Montgomery Davies is a former judge living in Newbridge. He was disbarred for using a mysterious device under his robe in the courtroom. He's also a Paul Simon enthusiast. On the 7/11/06 show, Judge Davies called to discuss the the device's history, its future, and Tom's role as a potential pitch man.
On the 8/22/06 show, it was revealed that Davies introduced the device to his nephew, Don Klaumenser. Klaumenser has used devices made from cresote/hickory and crabmeat/aluminum. The latter device features a timer that goes to 57, compared to the standard 50.
History of the Device
Davies admits to using the device for 22 years, though he’s gone through many different models. Back in the mid-1980s, the device was in its nascent, more crude form.
The original devices were made of ivory and had a more square shape, while current models are roundish and constructed from either polyurethane or treated birch. The old analog devices utilized a series a small tension rods, a large flywheel, and a small cushion made of either foam or fiberglass. Judge Davies was caught with a late-1990s model that, while good, was not state-of-the-art and left quite a bit to be desired. One of the main issues was the fishing line, which was hard to keep untangled, especially if you did not apply the recommended kind of oil. For some reason, the oil was very hard to find in Newbridge, so Davies hard to order it directly from the manufacturer of the device. It was always on backorder, so Davies was forced to rely on a different weight oil that was only stocked in certain local convenience stores. That oil did not really help out with the detangling efforts and it also left a thick residue ring on the inside of the canister receptacle. As a result, a large amount of smoke could be produced when the device shifted into the next gear.
Tom wonders how the device was smoking. Davies explains that it was an issue of overload. The new high-end models are digital, which eliminates the problem of backfires and stallouts. They also produce a readout, a feature which baffles Tom. Davies confirms that an actual piece of paper prints out. Tom wants to know what kind of information is on the printout, but Davies doesn’t want to get into it. He does say that the new models are also very silent. He ordered one, but it got screwed up at the factory. It was not only the wrong size, but it also came with toggle switches instead of the acrylic push-button controls as stated in the advertisement. Davies did try one of the digital ones and found that it delivered a nice, smooth performance, but the noise of the device he was caught with did him in. He tried various noise filters, but none of them were effective. The battle was trying to keep the water pressure at a good level while prevening the noise of the micro-jets from getting too loud. The one he had on order uses high-density steam instead of water jets, creating a more top-shelf performance.

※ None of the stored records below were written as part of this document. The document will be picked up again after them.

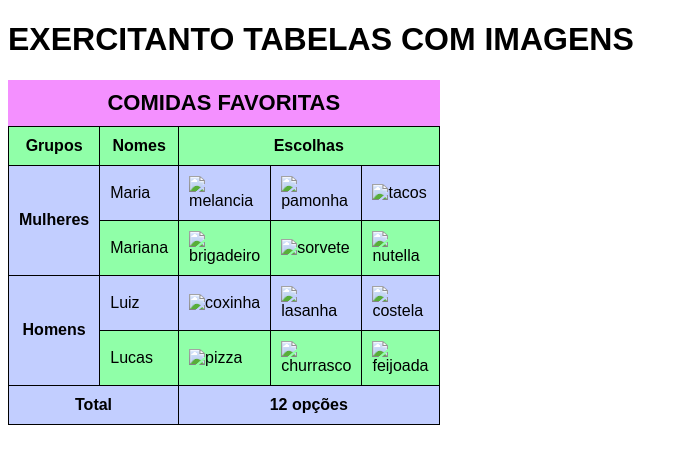
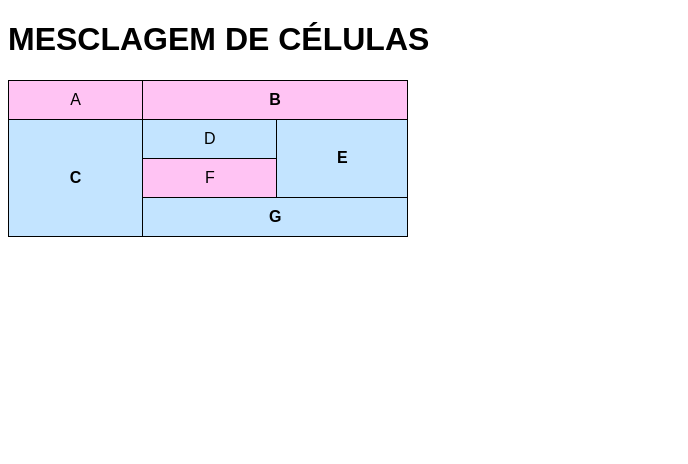
Before and after one commit to projgioliveira/iw_edilma, a plain HTML site: page index.html in a window 1280 px wide. Shown: the whole page, without its empty margins (0-688 px from the left). Drawn offline with Linux system fonts and the light colour scheme.

Commit message:
tabela 3

```diff
--- a/index.html
+++ b/index.html
@@ -4,7 +4,7 @@
     <meta charset="UTF-8">
     <meta http-equiv="X-UA-Compatible" content="IE=edge">
     <meta name="viewport" content="width=device-width, initial-scale=1.0">
-    <title>Tabela 2</title>
+    <title>Tabela 3</title>
 
          <!----------ESTILO--------->
          <style>
@@ -20,86 +20,61 @@
             td, th {
                 border: 1px solid black; /*EXPESSURA E ESTILO DA BORDA DAS CÉLULAS*/
                 padding: 10px; /*DISTÂNCIA ENTRE E CONTEÚDO E AS BORDAS */
+                text-align: center; /*ALINHAMENTO DO TEXTO*/
+
             }
 
             caption {
                 font-size: 22px; /*TAMANHO DA FONTE DO TÍTULO DA TABELA*/
                 font-weight: bold; /*PESO OU INTENSIDADE DA FONTE*/
                 padding: 10px; /*DISTÂNCIA ENTRE O CONTEÚDO E AS BORDAS*/
-            background-color: rgb(244, 144, 255); /*COR DO FUNDO DO TÍTULO DA TABELA*/
+                background-color: rgb(250, 255, 195); /*COR DO FUNDO DO TÍTULO DA TABELA*/
             }
 
             thead, tfoot {
-            background-color: #12ab57; /*COR DO FUNDO DO CABEÇALHO E RODAPÈ DA TABELA*/
-            color: rgb(255, 144, 144); /*COR DA FONTE*/
+                background-color: #ffffff; /*COR DO FUNDO DO CABEÇALHO E RODAPÈ DA TABELA*/
+                color: rgb(250, 255, 195); /*COR DA FONTE*/
             }
 
             tbody > tr:nth-child(odd) { /*LINHAS ÍMPARES*/
-            background-color: rgb(144, 255, 168); /*COR DE FUNDO DA LINHA*/
+                background-color: rgb(255, 195, 243); /*COR DE FUNDO DA LINHA*/
             }
 
             tbody > :nth-child(even) { /*LINHAS PARES*/
-            background-color: rgb(194, 206, 255); /*COR DE FUNDO DA LINHA*/
+                background-color: rgb(195, 228, 255); /*COR DE FUNDO DA LINHA*/
             }
 
             td.num {
-            text-align: right; /*ALINHAMENTO DO TEXTO DA CLASSE "NUM"*/
+                text-align: center; /*ALINHAMENTO DO TEXTO DA CLASSE "NUM"*/
             }
 
         </style>
 
         <!-----FIM ESTILO----->
-
 </head>
 <body>
-    <h1>EXERCITANTO TABELAS COM IMAGENS</h1>
+    <h1>MESCLAGEM DE CÉLULAS</h1>
 
         <table>
-        <caption>COMIDAS FAVORITAS</caption>
 
             <tr>
-            <th style="width: 40px;">Grupos</th>
-            <th style="width: 40px;">Nomes</th>
-            <th colspan="3">Escolhas</th>
+                <td>A</td>
+                <th colspan="2">B</th>
             </tr>
 
             <tr>
-            <th rowspan="2">Mulheres</th>
-            <td>Maria</td>
-          <td><img src="imagens/Melancia-01-scaled-1.jpg" alt="melancia", style="left:60;", width="110px"></td>
-          <td><img src="imagens/pamonha.jpg" alt="pamonha", style="left:60", width="110px"></td>
-          <td><img src="imagens/taco-de-carne-1024x1024.png" alt="tacos", style="left:60", width="110px"></td>
+                <th rowspan="3">C</th>
+                <td>D</td>
+                <th rowspan="2">E</th>
             </tr>
 
             <tr>
-            <td>Mariana</td>
-         <td><img src="imagens/brigadeiro.jpg" alt="brigadeiro", width="110px"></td>
-         <td><img src="imagens/economize-fazendo-sorvete.jpg" alt="sorvete", width="110px"></td>
-         <td><img src="imagens/creme-de-avela-pote-140g-nutella-pote-9bf7de53b9.jpg" alt="nutella", width="90px"></td>
+                <td>F</td>
             </tr>
 
             <tr>
-            <th rowspan="2">Homens</th>
-            <td>Luiz</td>
-          <td><img src="imagens/coxinha-g772e5ca7a_1920.webp" alt="coxinha", width="110px"></td>
-          <td><img src="imagens/lasanha-3.jpeg" alt="lasanha", width="110px"></td>
-          <td><img src="imagens/costela-angus.jpg" alt="costela", width="110px"></td>
+                <th colspan="2">G</th>
             </tr>
-
-        <tr>
-            <td>Lucas</td>
-            <td><img src="imagens/pizza-pepperoni.webp" alt="pizza", width="110px"></td>
-            <td><img src="imagens/7b98703f48b0025160f2b9b5aad2a874_XL.jpg" alt="churrasco", width="110px"></td>
-            <td><img src="imagens/feijoada-1-500x500.jpg" alt="feijoada", width="110px"></td>
-        </tr>
-
-        <tr>
-            <th colspan="2">Total</th>
-            <th colspan="3">12 opções</th>
-        </tr>
-
-
-
         </table>
 </body>
 </html>
```
Lines whose indentation alone changed are shown as unchanged.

Davies gives some history on the evolution of the device, citing it as a real testament to man’s ingenuity. In the very early days of the device, they were made from a paste of straw, sheepskin, and granite. Davies cannot even imagine trying to use a device made from stone. Davies has seen the version of the device used by Babe Ruth, and while it was a step up from the one used by Ben Franklin and Billy The Kid, it’s still "positively barbaric". The so-called grommets were fashioned out of corn husks and the device used a cone made from coal as a dispersement mechanism.
Davies wonders how far they are going to go with designs for the device. Tom says it’s just a matter of technological advancements. Davies is focusing his attention on the future of the device and has just finished a prototype of a device that is "positively space-age". Davies is certain that it will change how we think about the device. He doesn’t think Tom will believe it, but he tells him anyway: it’s all one piece and it runs on body heat. It’s also positively sound-free and has noise-canceling shields next to the motor housing. It’s a foolproof setup that looks like a small Formula-1 racecar and will revolutionize the marketplace.
Davies wants to know if Tom wants to invest some money in a startup effort. Davies needs funds since his lost his pension as a result of the incident. Tom’s not in the market for investing, so Davies wants to know if he would at least model the device for the advertising campaign. Tom immediately refuses because he’s not a client and is not comfortable promoting the product. Davies wonders if it’s because Tom is ashamed of his abs, which will be seen in the promotional pictures. Davies is certain that Tom will become a client and plans to order one of the current judges to make him one. Tom wonders how he will pull that off since he has no interest in using it, and Davies says that several judges owe him for outfitting them with devices. Davies want to do the same for Tom.
At the end of the call, a whoosing sound is heard, and Davies reveals that he's using one of the old devices live on the air. Tom thinks he’s disgusting. Davies requests to have a "device-a-thon" with Tom. Tom declines, hangs up, and thinks he needs to take a shower.